- Exercise description
Once you have read the records below, report how many lines contain the word "subset", and give nothing besides that number.

- Material for this task
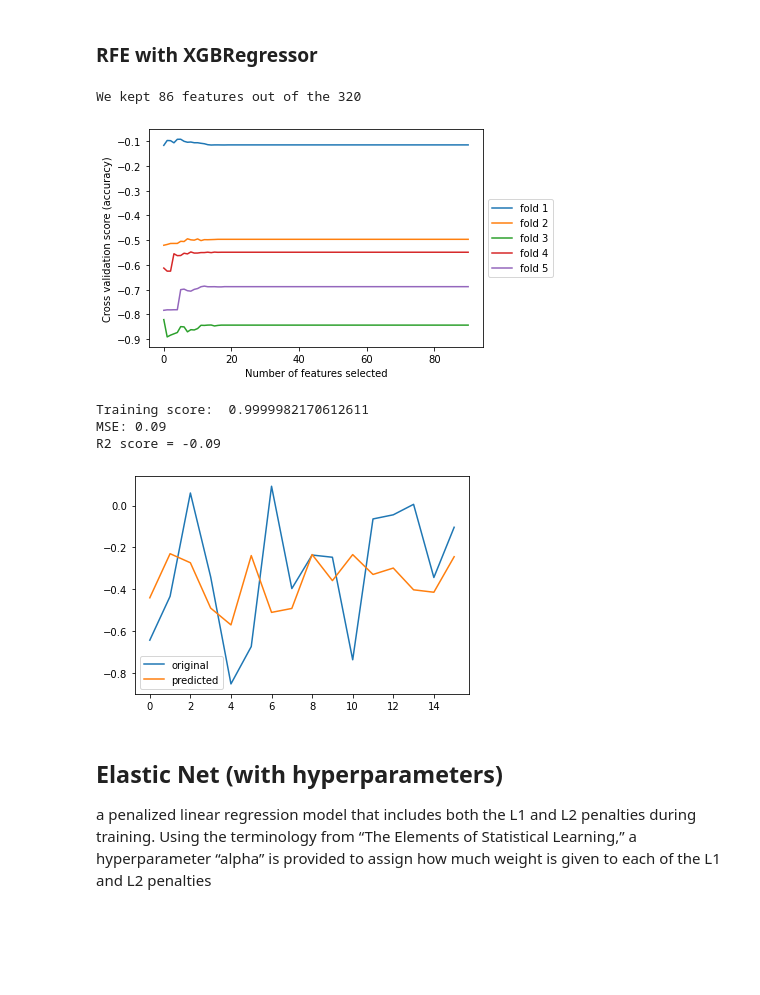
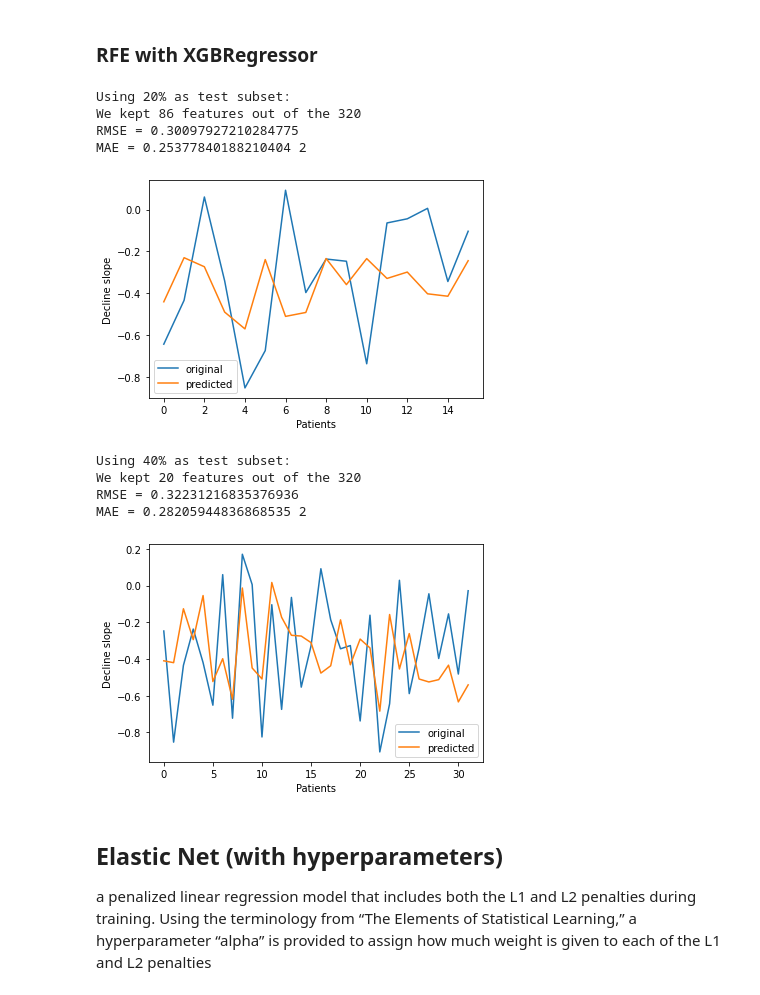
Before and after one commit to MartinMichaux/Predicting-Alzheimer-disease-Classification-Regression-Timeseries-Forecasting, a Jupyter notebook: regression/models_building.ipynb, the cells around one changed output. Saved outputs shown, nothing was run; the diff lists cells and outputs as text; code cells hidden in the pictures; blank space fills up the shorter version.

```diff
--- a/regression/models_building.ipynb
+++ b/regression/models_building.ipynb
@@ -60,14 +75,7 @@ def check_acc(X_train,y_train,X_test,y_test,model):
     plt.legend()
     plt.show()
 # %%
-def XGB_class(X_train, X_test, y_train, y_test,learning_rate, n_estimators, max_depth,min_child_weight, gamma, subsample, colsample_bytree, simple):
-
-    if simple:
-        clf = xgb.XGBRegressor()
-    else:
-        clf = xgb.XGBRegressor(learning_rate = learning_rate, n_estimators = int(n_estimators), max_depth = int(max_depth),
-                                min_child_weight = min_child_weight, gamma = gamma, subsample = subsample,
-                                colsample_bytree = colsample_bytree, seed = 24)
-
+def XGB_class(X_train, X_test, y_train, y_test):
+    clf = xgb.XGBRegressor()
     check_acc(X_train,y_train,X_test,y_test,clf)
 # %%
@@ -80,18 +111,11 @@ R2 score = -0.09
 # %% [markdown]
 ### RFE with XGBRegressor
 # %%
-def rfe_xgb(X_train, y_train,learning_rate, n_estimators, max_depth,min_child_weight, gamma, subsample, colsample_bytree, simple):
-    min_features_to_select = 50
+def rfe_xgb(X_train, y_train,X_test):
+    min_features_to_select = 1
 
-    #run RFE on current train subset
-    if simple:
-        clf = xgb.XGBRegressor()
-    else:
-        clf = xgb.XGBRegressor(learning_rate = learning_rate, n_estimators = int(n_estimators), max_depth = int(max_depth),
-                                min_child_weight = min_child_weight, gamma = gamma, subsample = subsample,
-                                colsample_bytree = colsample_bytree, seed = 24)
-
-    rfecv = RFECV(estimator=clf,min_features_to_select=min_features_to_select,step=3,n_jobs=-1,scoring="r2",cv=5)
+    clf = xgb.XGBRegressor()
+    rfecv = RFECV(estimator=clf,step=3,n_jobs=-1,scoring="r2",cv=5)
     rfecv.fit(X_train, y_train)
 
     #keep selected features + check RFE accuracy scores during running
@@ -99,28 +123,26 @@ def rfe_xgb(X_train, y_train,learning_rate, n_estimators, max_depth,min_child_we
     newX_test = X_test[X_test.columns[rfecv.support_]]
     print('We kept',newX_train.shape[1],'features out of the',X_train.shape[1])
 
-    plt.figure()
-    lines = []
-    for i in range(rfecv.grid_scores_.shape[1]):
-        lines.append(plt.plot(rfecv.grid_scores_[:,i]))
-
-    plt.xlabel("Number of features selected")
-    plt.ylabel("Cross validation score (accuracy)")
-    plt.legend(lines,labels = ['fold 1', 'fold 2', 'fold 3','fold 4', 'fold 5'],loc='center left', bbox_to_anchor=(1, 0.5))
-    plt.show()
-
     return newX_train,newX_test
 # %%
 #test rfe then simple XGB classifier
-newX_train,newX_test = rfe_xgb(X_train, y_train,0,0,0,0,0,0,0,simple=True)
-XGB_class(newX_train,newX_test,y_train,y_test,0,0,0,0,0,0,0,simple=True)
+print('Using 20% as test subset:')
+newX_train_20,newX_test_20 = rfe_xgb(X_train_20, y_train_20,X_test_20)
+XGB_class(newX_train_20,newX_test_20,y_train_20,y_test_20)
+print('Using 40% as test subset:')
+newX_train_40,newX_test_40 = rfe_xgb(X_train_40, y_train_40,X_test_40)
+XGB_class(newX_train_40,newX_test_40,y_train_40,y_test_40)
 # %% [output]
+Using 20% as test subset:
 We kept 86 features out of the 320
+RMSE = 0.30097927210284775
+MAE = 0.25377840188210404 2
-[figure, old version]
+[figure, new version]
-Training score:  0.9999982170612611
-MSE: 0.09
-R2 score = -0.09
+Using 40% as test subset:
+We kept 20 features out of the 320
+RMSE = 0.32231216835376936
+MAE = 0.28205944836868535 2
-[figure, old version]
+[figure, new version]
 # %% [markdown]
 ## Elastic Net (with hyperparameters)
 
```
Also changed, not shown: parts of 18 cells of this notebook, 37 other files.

* * *

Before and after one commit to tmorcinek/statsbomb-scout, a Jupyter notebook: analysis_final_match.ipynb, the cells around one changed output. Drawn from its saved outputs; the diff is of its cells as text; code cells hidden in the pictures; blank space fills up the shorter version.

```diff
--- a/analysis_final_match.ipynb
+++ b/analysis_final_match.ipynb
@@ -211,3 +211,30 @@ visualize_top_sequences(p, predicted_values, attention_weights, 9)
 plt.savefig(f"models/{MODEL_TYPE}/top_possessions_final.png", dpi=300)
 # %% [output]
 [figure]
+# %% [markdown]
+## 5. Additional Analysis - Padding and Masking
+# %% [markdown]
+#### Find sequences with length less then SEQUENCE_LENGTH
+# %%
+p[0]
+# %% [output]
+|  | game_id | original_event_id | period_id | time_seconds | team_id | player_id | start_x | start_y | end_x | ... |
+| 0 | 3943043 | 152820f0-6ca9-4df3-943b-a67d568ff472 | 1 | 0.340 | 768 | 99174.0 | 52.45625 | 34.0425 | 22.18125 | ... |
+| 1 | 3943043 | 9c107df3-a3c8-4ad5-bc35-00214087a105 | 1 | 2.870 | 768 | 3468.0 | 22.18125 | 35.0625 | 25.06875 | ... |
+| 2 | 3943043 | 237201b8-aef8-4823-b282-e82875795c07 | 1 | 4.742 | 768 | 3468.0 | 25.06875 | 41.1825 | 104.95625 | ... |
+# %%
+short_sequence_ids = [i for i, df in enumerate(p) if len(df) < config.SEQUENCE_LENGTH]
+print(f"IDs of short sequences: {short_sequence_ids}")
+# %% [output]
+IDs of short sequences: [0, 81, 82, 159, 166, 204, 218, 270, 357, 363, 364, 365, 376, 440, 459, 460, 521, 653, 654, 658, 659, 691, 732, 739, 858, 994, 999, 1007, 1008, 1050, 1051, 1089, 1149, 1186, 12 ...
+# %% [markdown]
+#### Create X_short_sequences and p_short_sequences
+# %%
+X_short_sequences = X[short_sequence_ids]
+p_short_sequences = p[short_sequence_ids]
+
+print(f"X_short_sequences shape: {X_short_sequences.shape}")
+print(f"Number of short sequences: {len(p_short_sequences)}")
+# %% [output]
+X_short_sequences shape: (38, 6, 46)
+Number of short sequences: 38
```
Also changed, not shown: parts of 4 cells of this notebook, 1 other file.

* * *

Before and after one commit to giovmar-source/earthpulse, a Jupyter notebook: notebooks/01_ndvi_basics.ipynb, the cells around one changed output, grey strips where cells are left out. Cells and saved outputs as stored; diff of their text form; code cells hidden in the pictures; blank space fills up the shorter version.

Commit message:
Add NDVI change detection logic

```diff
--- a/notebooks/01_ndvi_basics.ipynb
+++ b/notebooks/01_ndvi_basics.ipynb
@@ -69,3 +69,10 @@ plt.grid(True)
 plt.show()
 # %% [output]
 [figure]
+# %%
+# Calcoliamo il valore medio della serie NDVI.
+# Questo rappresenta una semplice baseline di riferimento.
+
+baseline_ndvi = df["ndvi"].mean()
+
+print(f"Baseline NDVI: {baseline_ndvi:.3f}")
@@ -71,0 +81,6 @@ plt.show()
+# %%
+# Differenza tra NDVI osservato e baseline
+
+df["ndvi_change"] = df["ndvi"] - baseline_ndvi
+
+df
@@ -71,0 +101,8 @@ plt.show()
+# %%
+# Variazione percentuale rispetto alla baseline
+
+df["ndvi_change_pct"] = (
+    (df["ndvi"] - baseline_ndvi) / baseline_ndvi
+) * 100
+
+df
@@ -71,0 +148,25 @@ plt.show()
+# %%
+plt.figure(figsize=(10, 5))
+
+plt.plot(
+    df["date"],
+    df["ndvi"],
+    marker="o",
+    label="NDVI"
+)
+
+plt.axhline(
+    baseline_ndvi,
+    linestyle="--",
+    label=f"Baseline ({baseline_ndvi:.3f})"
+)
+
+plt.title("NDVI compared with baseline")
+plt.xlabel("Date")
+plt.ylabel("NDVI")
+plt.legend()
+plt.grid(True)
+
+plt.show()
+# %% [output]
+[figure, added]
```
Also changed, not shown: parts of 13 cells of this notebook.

- Solved problem
5